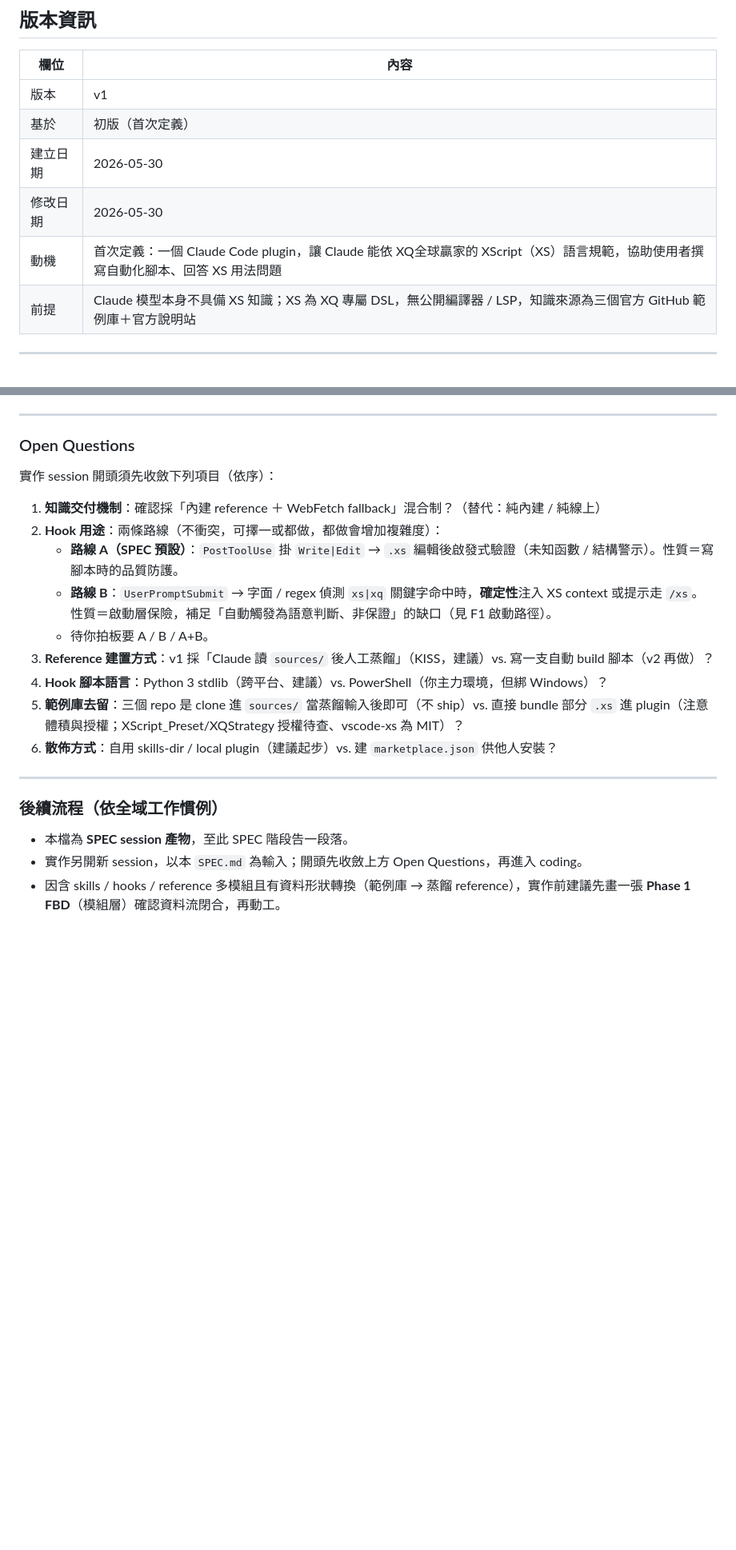
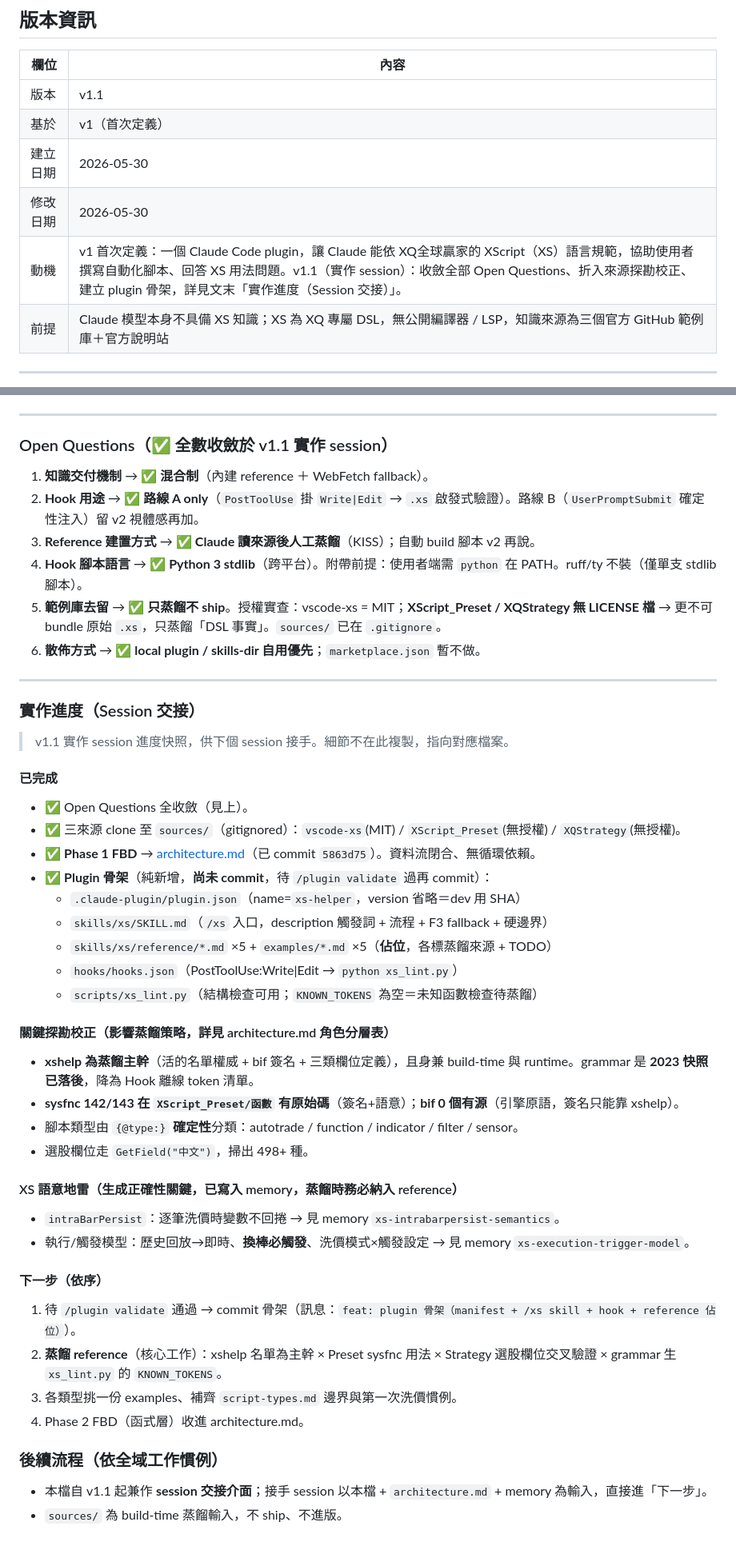
Before and after one commit to Benjamin-Teng/xs_helper, a Markdown page: docs/SPEC.md, 2 parts joined by grey strips. Shown at 80% size. Rendered like a GitHub page; blank space fills up the shorter version.

Commit message:
docs: SPEC v1.1 — 收斂 Open Questions + Session 交接
- 6 個 Open Questions 全標收斂結果(含授權實查)
- 新增「實作進度(Session 交接)」：已完成項、探勘校正、XS 語意地雷、下一步
- 指向 architecture.md 與兩則 memory，下個 session 可無縫接手

Co-Authored-By: Claude Opus 4.8 <noreply@anthropic.com>

```diff
--- a/docs/SPEC.md
+++ b/docs/SPEC.md
@@ -4,11 +4,11 @@
 
 | 欄位 | 內容 |
 |------|------|
-| 版本 | v1 |
-| 基於 | 初版（首次定義） |
+| 版本 | v1.1 |
+| 基於 | v1（首次定義） |
 | 建立日期 | 2026-05-30 |
 | 修改日期 | 2026-05-30 |
-| 動機 | 首次定義：一個 Claude Code plugin，讓 Claude 能依 XQ全球贏家的 XScript（XS）語言規範，協助使用者撰寫自動化腳本、回答 XS 用法問題 |
+| 動機 | v1 首次定義：一個 Claude Code plugin，讓 Claude 能依 XQ全球贏家的 XScript（XS）語言規範，協助使用者撰寫自動化腳本、回答 XS 用法問題。v1.1（實作 session）：收斂全部 Open Questions、折入來源探勘校正、建立 plugin 骨架，詳見文末「實作進度（Session 交接）」。 |
 | 前提 | Claude 模型本身不具備 XS 知識；XS 為 XQ 專屬 DSL，無公開編譯器 / LSP，知識來源為三個官方 GitHub 範例庫＋官方說明站 |
 
 ---
@@ -189,24 +189,53 @@ xs_helper/
 
 ---
 
-### Open Questions
+### Open Questions（✅ 全數收斂於 v1.1 實作 session）
 
-實作 session 開頭須先收斂下列項目（依序）：
-
-1. **知識交付機制**：確認採「內建 reference ＋ WebFetch fallback」混合制？（替代：純內建 / 純線上）
-2. **Hook 用途**：兩條路線（不衝突，可擇一或都做，都做會增加複雜度）：
-   - **路線 A（SPEC 預設）**：`PostToolUse` 掛 `Write|Edit` → `.xs` 編輯後啟發式驗證（未知函數 / 結構警示）。性質＝寫腳本時的品質防護。
-   - **路線 B**：`UserPromptSubmit` → 字面 / regex 偵測 `xs|xq` 關鍵字命中時，**確定性**注入 XS context 或提示走 `/xs`。性質＝啟動層保險，補足「自動觸發為語意判斷、非保證」的缺口（見 F1 啟動路徑）。
-   - 待你拍板要 A / B / A+B。
-3. **Reference 建置方式**：v1 採「Claude 讀 `sources/` 後人工蒸餾」（KISS，建議）vs. 寫一支自動 build 腳本（v2 再做）？
-4. **Hook 腳本語言**：Python 3 stdlib（跨平台、建議）vs. PowerShell（你主力環境，但綁 Windows）？
-5. **範例庫去留**：三個 repo 是 clone 進 `sources/` 當蒸餾輸入後即可（不 ship）vs. 直接 bundle 部分 `.xs` 進 plugin（注意體積與授權；XScript_Preset/XQStrategy 授權待查、vscode-xs 為 MIT）？
-6. **散佈方式**：自用 skills-dir / local plugin（建議起步）vs. 建 `marketplace.json` 供他人安裝？
+1. **知識交付機制** → ✅ **混合制**（內建 reference ＋ WebFetch fallback）。
+2. **Hook 用途** → ✅ **路線 A only**（`PostToolUse` 掛 `Write|Edit` → `.xs` 啟發式驗證）。路線 B（`UserPromptSubmit` 確定性注入）留 v2 視體感再加。
+3. **Reference 建置方式** → ✅ **Claude 讀來源後人工蒸餾**（KISS）；自動 build 腳本 v2 再說。
+4. **Hook 腳本語言** → ✅ **Python 3 stdlib**（跨平台）。附帶前提：使用者端需 `python` 在 PATH。ruff/ty 不裝（僅單支 stdlib 腳本）。
+5. **範例庫去留** → ✅ **只蒸餾不 ship**。授權實查：vscode-xs = MIT；**XScript_Preset / XQStrategy 無 LICENSE 檔** → 更不可 bundle 原始 `.xs`，只蒸餾「DSL 事實」。`sources/` 已在 `.gitignore`。
+6. **散佈方式** → ✅ **local plugin / skills-dir 自用優先**；`marketplace.json` 暫不做。
 
 ---
 
+### 實作進度（Session 交接）
+
+> v1.1 實作 session 進度快照，供下個 session 接手。細節不在此複製，指向對應檔案。
+
+#### 已完成
+
+- ✅ Open Questions 全收斂（見上）。
+- ✅ 三來源 clone 至 `sources/`（gitignored）：`vscode-xs`(MIT) / `XScript_Preset`(無授權) / `XQStrategy`(無授權)。
+- ✅ **Phase 1 FBD** → [architecture.md](architecture.md)（已 commit `5863d75`）。資料流閉合、無循環依賴。
+- ✅ **Plugin 骨架**（純新增，**尚未 commit**，待 `/plugin validate` 過再 commit）：
+  - `.claude-plugin/plugin.json`（name=`xs-helper`，version 省略＝dev 用 SHA）
+  - `skills/xs/SKILL.md`（`/xs` 入口，description 觸發詞 + 流程 + F3 fallback + 硬邊界）
+  - `skills/xs/reference/*.md` ×5 + `examples/*.md` ×5（**佔位**，各標蒸餾來源 + TODO）
+  - `hooks/hooks.json`（PostToolUse:Write|Edit → `python xs_lint.py`）
+  - `scripts/xs_lint.py`（結構檢查可用；`KNOWN_TOKENS` 為空＝未知函數檢查待蒸餾）
+
+#### 關鍵探勘校正（影響蒸餾策略，詳見 architecture.md 角色分層表）
+
+- **xshelp 為蒸餾主幹**（活的名單權威 + bif 簽名 + 三類欄位定義），且身兼 build-time 與 runtime。grammar 是 **2023 快照已落後**，降為 Hook 離線 token 清單。
+- **sysfnc 142/143 在 `XScript_Preset/函數` 有原始碼**（簽名+語意）；**bif 0 個有源**（引擎原語，簽名只能靠 xshelp）。
+- 腳本類型由 `{@type:}` **確定性**分類：autotrade / function / indicator / filter / sensor。
+- 選股欄位走 `GetField("中文")`，掃出 498+ 種。
+
+#### XS 語意地雷（生成正確性關鍵，已寫入 memory，蒸餾時務必納入 reference）
+
+- `intraBarPersist`：逐筆洗價時變數不回捲 → 見 memory `xs-intrabarpersist-semantics`。
+- 執行/觸發模型：歷史回放→即時、**換棒必觸發**、洗價模式×觸發設定 → 見 memory `xs-execution-trigger-model`。
+
+#### 下一步（依序）
+
+1. 待 `/plugin validate` 通過 → commit 骨架（訊息：`feat: plugin 骨架（manifest + /xs skill + hook + reference 佔位）`）。
+2. **蒸餾 reference**（核心工作）：xshelp 名單為主幹 × Preset sysfnc 用法 × Strategy 選股欄位交叉驗證 × grammar 生 `xs_lint.py` 的 `KNOWN_TOKENS`。
+3. 各類型挑一份 examples、補齊 `script-types.md` 邊界與第一次洗價慣例。
+4. Phase 2 FBD（函式層）收進 architecture.md。
+
 ### 後續流程（依全域工作慣例）
 
-- 本檔為 **SPEC session 產物**，至此 SPEC 階段告一段落。
-- 實作另開新 session，以本 `SPEC.md` 為輸入；開頭先收斂上方 Open Questions，再進入 coding。
-- 因含 skills / hooks / reference 多模組且有資料形狀轉換（範例庫 → 蒸餾 reference），實作前建議先畫一張 **Phase 1 FBD**（模組層）確認資料流閉合，再動工。
+- 本檔自 v1.1 起兼作 **session 交接介面**；接手 session 以本檔 + `architecture.md` + memory 為輸入，直接進「下一步」。
+- `sources/` 為 build-time 蒸餾輸入，不 ship、不進版。
```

■ ■ ■ ■ ■ ■ ■

Work order: Scan the material above for lines that contain the string "json", and copy each such line.

Answer to the problem:
-6. **散佈方式**：自用 skills-dir / local plugin（建議起步）vs. 建 `marketplace.json` 供他人安裝？
+6. **散佈方式** → ✅ **local plugin / skills-dir 自用優先**；`marketplace.json` 暫不做。
+  - `.claude-plugin/plugin.json`（name=`xs-helper`，version 省略＝dev 用 SHA）
+  - `hooks/hooks.json`（PostToolUse:Write|Edit → `python xs_lint.py`）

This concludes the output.